Women with Guns
Thelma & Louise caused quite a stir when it was released in 1991. The controversy was about what many perceived to be the filmís male-bashing agenda. The debate made such an impact at the time that lead actresses Susan Sarandon and Geena Davis even made the cover of Time magazine, a spot usually reserved for the likes of world leaders and scientific geniuses.
The film is about two women who seek a little escapism from their humdrum lives, but get a whole lot more than they bargained for. Best friends Thelma (Davis) and Louise (Sarandon) decide to get away together for a weekend of fun. Thelma wants to escape her emotionally abusive husband and Louise needs a break from her crummy job as a waitress in a diner. But the good times are cut short by tragedy when a man tries to rape Thelma, and Louise ends up shooting him dead. In a panic, the girls flee from the scene. As their situation gets more and more out of control, they embark on a cross-country crime spree with the police and FBI hot on their trail.
At Thelma & Louiseís Cannes premiere, the usually sedate crowd actually stood up and cheered in the scene where Louise shoots the rapist.
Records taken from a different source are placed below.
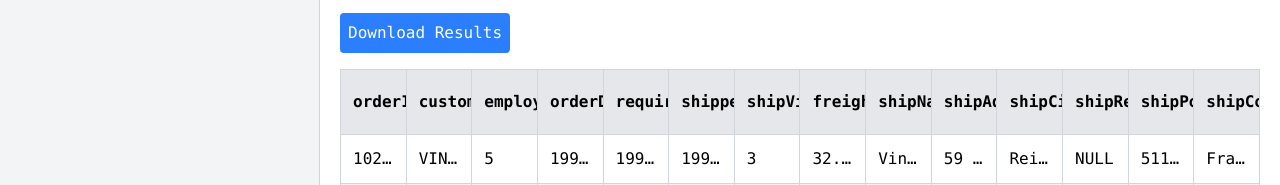
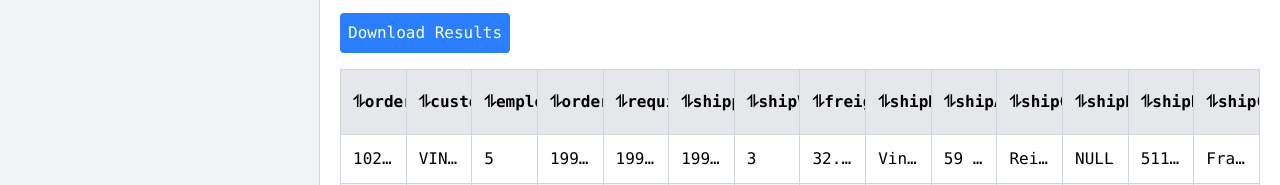
Before and after one commit to vshete/sql-query-app, a Next.js app: page / in a window 1280 px wide. Both pictures are taken after a click on the button "Execute". Shown: the part 282-467 px from the top of the page. Built offline with nearby package versions, Linux system fonts and the light colour scheme.

Commit message:
cursor fix for sort handle

```diff
--- a/src/app/comonents/QueryResult.tsx
+++ b/src/app/comonents/QueryResult.tsx
@@ -116,34 +116,13 @@ export const QueryResult = ({
                                 {headerGroup.headers.map((header) => (
                                     <th
                                         key={header.id}
-                                        className="border border-gray-300 py-5 px-3 text-left min-w-[150px] whitespace-nowrap cursor-pointer group relative overflow-hidden"
+                                        className="border border-gray-300 py-5 px-3 text-left min-w-[150px] whitespace-nowrap group relative overflow-hidden"
                                         style={{
                                             width: columnSizeVars[`--header-${header.id}-size`] ? `calc(var(--header-${header?.id}-size) * 1px)` : 'auto',
                                         }}
                                     >
-                                        <div
-                                            className={`
-                                                ${header.column.getCanSort()
-                                                    ? 'cursor-pointer select-none'
-                                                    : ''}`
-                                            }
-                                            title={
-                                                header.column.getCanSort()
-                                                    ? header.column.getNextSortingOrder() === 'asc'
-                                                        ? 'Sort ascending'
-                                                        : header.column.getNextSortingOrder() === 'desc'
-                                                            ? 'Sort descending'
-                                                            : 'Clear sort'
-                                                    : undefined
-                                            }
-                                        >
-                                            {header.isPlaceholder
-                                                ? null
-                                                : flexRender(
-                                                    header.column.columnDef.header,
-                                                    header.getContext()
-                                                )}
-                                            <span onClick={header.column.getToggleSortingHandler()} className="ml-2">
+
+                                        <span onClick={header.column.getToggleSortingHandler()} className="cursor-pointer">
                                             {
                                                 header.column.getCanSort()
                                                     ? header.column.getNextSortingOrder() === 'asc'
@@ -154,6 +133,12 @@ export const QueryResult = ({
                                                     : undefined
                                             }
                                         </span>
+                                        {header.isPlaceholder
+                                            ? null
+                                            : flexRender(
+                                                header.column.columnDef.header,
+                                                header.getContext()
+                                            )}
                                         <div
                                             {...{
                                                 onDoubleClick: () => header.column.resetSize(),
@@ -162,7 +147,6 @@ export const QueryResult = ({
                                                 className: `resizer absolute top-0 h-full right-0 w-[5px] cursor-col-resize select-none touch-none opacity-0 group-hover:opacity-100 transition-opacity duration-200 ${header.column.getIsResizing() ? 'bg-blue-500 opacity-100' : 'bg-black bg-opacity-50'}`,
                                             }}
                                         />
-                                        </div>
                                     </th>
                                 ))}
                             </tr>
```
Lines whose indentation alone changed are shown as unchanged.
Some claim that the film is feminist propaganda -- that its female characters take revenge not only on the rapist but on men in general. But the argument that Thelma & Louise is an unbalanced example of male-bashing does not really hold water. The heroines may be female and the agenda may be female empowerment, but the film is not completely anti-male. Men are both positively and negatively portrayed in the film. After all, how man-hating can it really be when the director, Ridley Scott, is himself a man?
A more valid criticism of the filmís moral stance would be that it glamourises crime. In a typical scene our beautiful heroines whoop with excitement after holding up a convenience store. Their hair streams gorgeously in the wind as they speed away in a convertible. Armed robbery never looked so enticing! The film tells us that going off the rails like this is the only way they could escape the tedium of their unfulfilling lives. Natural Born Killers offers the same excuse for a life of crime -- they were so bored out of their minds that they just couldnít help themselves.
A film this provocative is always going to cause strongly opposing opinions. But because of all the big issues it raises, itís easy to forget that Thelma & Louise is essentially a very funny and entertaining buddy comedy. Itís a great example of how the filmmaking elements -- writing, direction and performance -- can complement each other so perfectly that every scene comes alive with warmth and energy. Sarandon and Davis have such a spontaneous, easy chemistry that you really believe theyíre best friends. Their characters are fully-formed, and they grow and develop beautifully during the course of the film. Callie Khouriís Oscar-winning screenplay really is a gem.
And then of course there is that final scene, now considered one of the great movie endings. Itís daring and audacious, totally unlike conventional Hollywood endings. Itís a shocking way to end the film, but somehow it just works -- no other ending would have felt quite so right.
(Released by Metro-Goldwyn-Mayer and rated "R" for strong language and for some violence and sensuality.)